An, Feng-Rong; Xiang, Yu-Tao; Yu, Liuyang; Ding, Yan-Ming; Ungvari, Gabor S; Chan, Sally Wai-Chi; Yu, Doris S F; Lai, Kelly Y C; Qi, Yun-Ke; Zeng, Jiao-Ying; Wu, Ping-Ping; Hou, Zhi-Jiaolong; Correll, Christoph U; Newhouse, Robin; Chiu, Helen F K.
Arch Psychiatr Nurs; 28(2): 119-22, 2014 Apr.
Artículo en Inglés | MEDLINE | ID: mdl-24673786
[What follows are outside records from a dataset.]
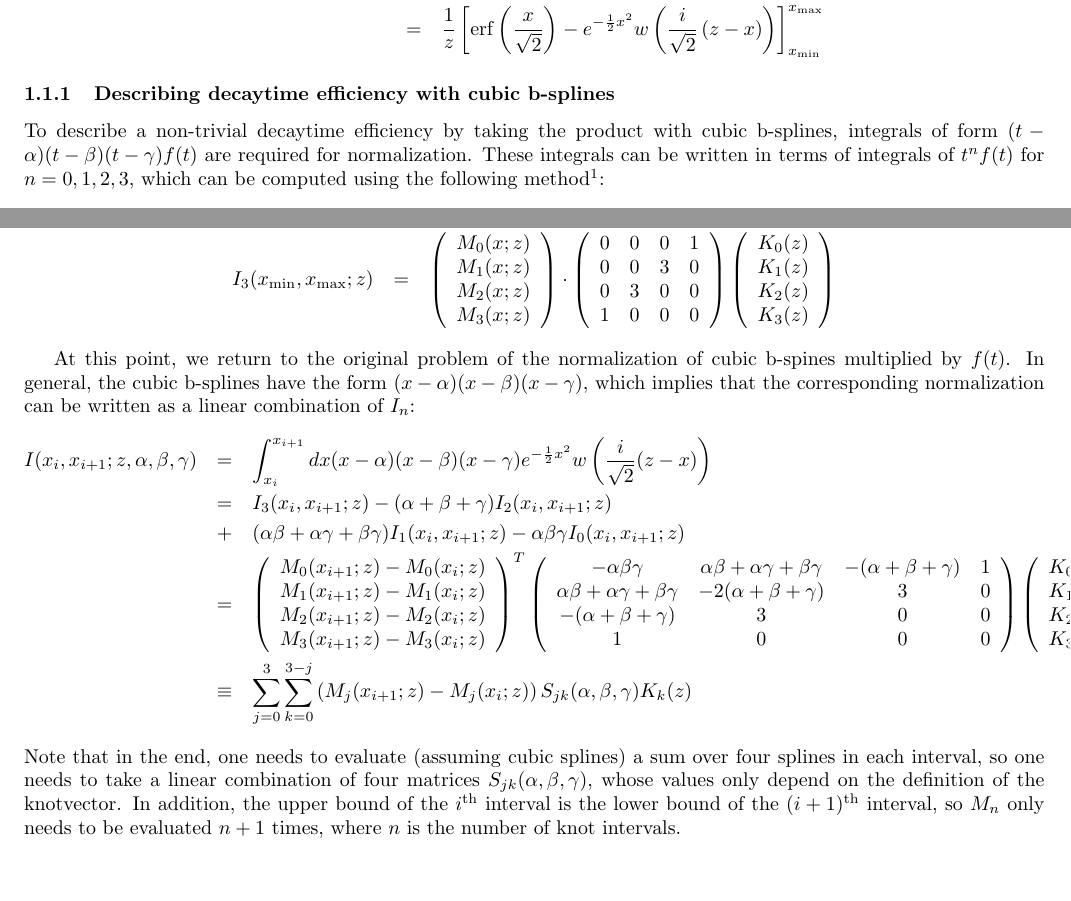
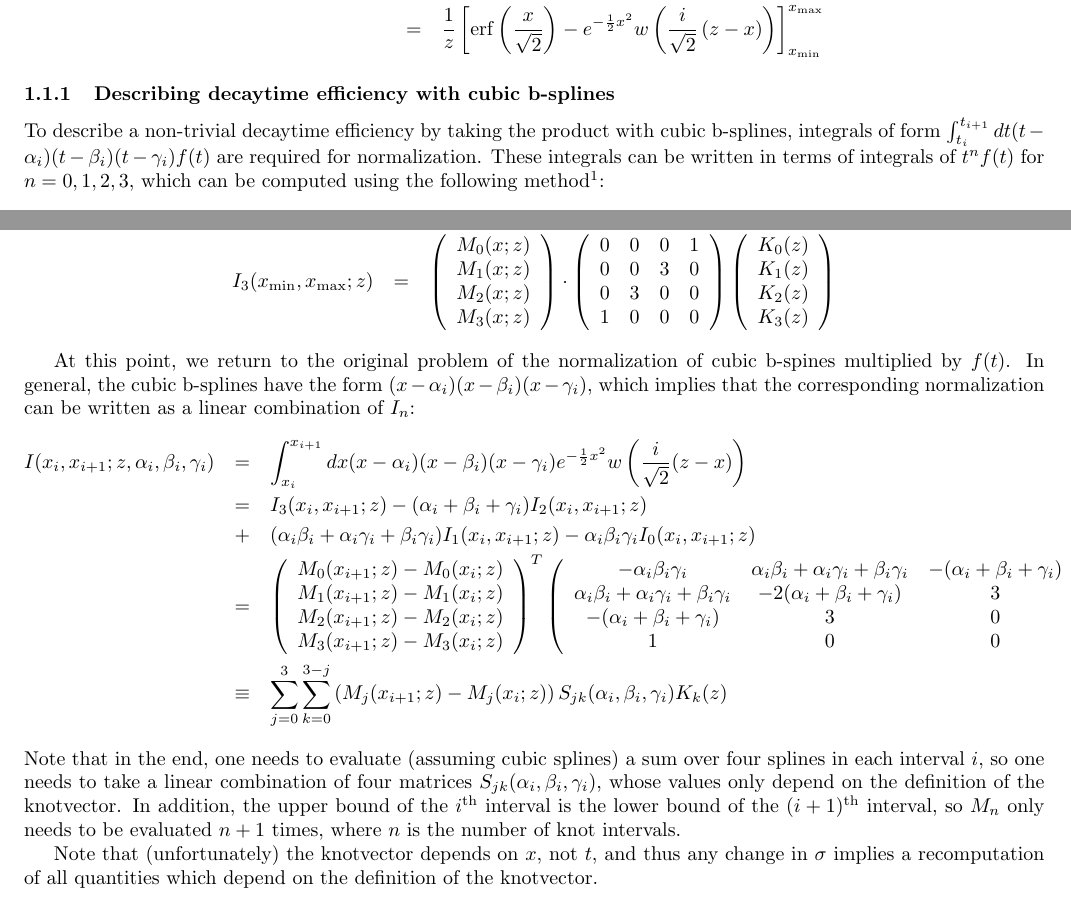
Before and after one commit to GerhardRaven/P2VV, a LaTeX document (jpsiphi.tex): two parts of pages 3 and 4 of 20, joined at a grey line, cut so that both start at the same text, the shorter picture padded with empty space. Compiled offline with pdfLaTeX.

Commit message:
more work on cubic b-spline

```diff
--- a/jpsiphi.tex
+++ b/jpsiphi.tex
@@ -188,7 +188,7 @@ where the latter $I_0(x;z)$ is defined as:
 
 \subsubsection{Describing decaytime efficiency with cubic b-splines}
 To describe a non-trivial decaytime efficiency by taking the product with cubic b-splines,
-integrals of form $(t-\alpha)(t-\beta)(t-\gamma) f(t)$ are required for normalization.
+integrals of form $\int_{t_i}^{t_{i+1}} dt (t-\alpha_i)(t-\beta_i)(t-\gamma_i) f(t)$ are required for normalization.
 These integrals can be written in terms of integrals of $t^nf(t)$ for $n=0,1,2,3$, which can be computed
 using the following method\footnote{Manuel Schiller, private communication}:
 \begin{eqnarray*}
@@ -250,30 +250,33 @@ In terms of these functions, the normalization integrals can now be written as:
 \end{eqnarray*}
 
 At this point, we return to the original problem of the normalization of cubic b-spines multiplied by $f(t)$.
-In general, the cubic b-splines have the form $(x-\alpha)(x-\beta)(x-\gamma)$, which implies that the corresponding
+In general, the cubic b-splines have the form $(x-\alpha_i)(x-\beta_i)(x-\gamma_i)$, which implies that the corresponding
 normalization can be written as a linear combination of $I_n$:
 \begin{eqnarray*}
-I(x_i,x_{i+1};z,\alpha,\beta,\gamma) &=&
-  \int_{x_i}^{x_{i+1}} dx (x-\alpha)(x-\beta)(x-\gamma)  e^{-\frac{1}{2}x^2} w\left( \frac{i}{\sqrt{2}}(z-x) \right)
+I(x_i,x_{i+1};z,\alpha_i,\beta_i,\gamma_i) &=&
+  \int_{x_i}^{x_{i+1}} dx (x-\alpha_i)(x-\beta_i)(x-\gamma_i)  e^{-\frac{1}{2}x^2} w\left( \frac{i}{\sqrt{2}}(z-x) \right)
 \\ &=& I_3(x_i,x_{i+1};z)
-    -  (\alpha+\beta+\gamma) I_2(x_i,x_{i+1};z)
-\\ &+& (\alpha\beta+\alpha\gamma+\beta\gamma) I_1(x_i,x_{i+1};z)
-    -  \alpha\beta\gamma I_0(x_i,x_{i+1};z)
+    -  (\alpha_i+\beta_i+\gamma_i) I_2(x_i,x_{i+1};z)
+\\ &+& (\alpha_i\beta_i+\alpha_i\gamma_i+\beta_i\gamma_i) I_1(x_i,x_{i+1};z)
+    -  \alpha_i\beta_i\gamma_i I_0(x_i,x_{i+1};z)
 \\ &=&
        \left(\begin{array}{c} M_0(x_{i+1};z)-M_0(x_i;z) \\ M_1(x_{i+1};z)-M_1(x_i;z) \\ M_2(x_{i+1};z)-M_2(x_i;z) \\ M_3(x_{i+1};z)-M_3(x_i;z) \end{array}\right)^T
       \left(\begin{array}{cccc}
-                   -\alpha\beta\gamma                     & \alpha\beta+\alpha\gamma+\beta\gamma & -(\alpha+\beta+\gamma)  &  1
-               \\  \alpha\beta+\alpha\gamma+\beta\gamma   &              -2(\alpha+\beta+\gamma) &                      3  &  0
-               \\  -(\alpha+\beta+\gamma)                 &                                    3 &                      0  &  0
+                   -\alpha_i\beta_i\gamma_i                     & \alpha_i\beta_i+\alpha_i\gamma_i+\beta_i\gamma_i & -(\alpha_i+\beta_i+\gamma_i)  &  1
+               \\  \alpha_i\beta_i+\alpha_i\gamma_i+\beta_i\gamma_i   &              -2(\alpha_i+\beta_i+\gamma_i) &                      3  &  0
+               \\  -(\alpha_i+\beta_i+\gamma_i)                 &                                    3 &                      0  &  0
                \\  1                                      &                                    0 &                      0  &  0
                \end{array}\right)
        \left(\begin{array}{c} K_0(z) \\ K_1(z) \\ K_2(z) \\ K_3(z) \end{array} \right)
-\\ &\equiv& \sum_{j=0}^3 \sum_{k=0}^{3-j} \left( M_j(x_{i+1};z)-M_j(x_i;z)\right) S_{jk}(\alpha,\beta,\gamma) K_k(z)
+\\ &\equiv& \sum_{j=0}^3 \sum_{k=0}^{3-j} \left( M_j(x_{i+1};z)-M_j(x_i;z)\right) S_{jk}(\alpha_i,\beta_i,\gamma_i) K_k(z)
 \end{eqnarray*}
-Note that in the end, one needs to evaluate (assuming cubic splines) a sum over four splines in each interval, so one
-needs to take a linear combination of four matrices $S_{jk}(\alpha,\beta,\gamma)$, whose values only depend on the definition
+Note that in the end, one needs to evaluate (assuming cubic splines) a sum over four splines in each interval $i$, so one
+needs to take a linear combination of four matrices $S_{jk}(\alpha_i,\beta_i,\gamma_i)$, whose values only depend on the definition
 of the knotvector.  In addition, the upper bound of the $i^\mathrm{th}$ interval is the lower bound of
 the $(i+1)^\mathrm{th}$ interval, so $M_n$ only needs to be evaluated $n+1$ times, where $n$ is the number of knot intervals.
+
+Note that (unfortunately) the knotvector depends on $x$, not $t$, and thus any change in $\sigma$ implies a recomputation
+of all quantities which depend on the definition of the knotvector.
 
 We can go one step further and write $M_n(x;z)$ in terms of its basis functions (taking
 care to cancel divergent pieces):
```
Also changed, not shown: jpsiphi.tex (4 more changed lines), 1 other file.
This study determined the prevalence of lifetime and current smoking and the correlates of current smoking in nurses working in psychiatric and general hospitals in China. Of 807 distributed questionnaires, 799 nurses who were working in two psychiatric hospitals (n=387, 48.4%), and one general hospital (n=412, 51.6%) had analyzable data. Socio-demographic, alcohol use and smoking data were collected with a self-reported questionnaire. Work-related stress was evaluated with the Nurse Stress Inventory. In the whole sample, the lifetime smoking prevalence was 7.6% (females=2.1% vs. males=48.9%, p<0.0001; psychiatric nurses=14.5% vs. non-psychiatric nurses=1.2%, p<0.0001). The prevalence of current smoking was 7.1% (females=2.1% vs. males=44.7%, p<0.0001; psychiatric nurses=13.4% vs. non-psychiatric nurses=1.2%, p<0.0001). In a multiple logistic regression analysis, age 30 years or older, male gender, having children, being a psychiatric nurse and alcohol consumption were positively associated with smoking, while being a nursing officer was negatively associated with smoking (r(2) = 0.513, p<0.0001). Considering the harmful effects of smoking as well as second-hand smoking in the presence of children, effective measures to promote smoking cessation for male, older and psychiatric nurses and those with children are warranted.
Selo DaSilva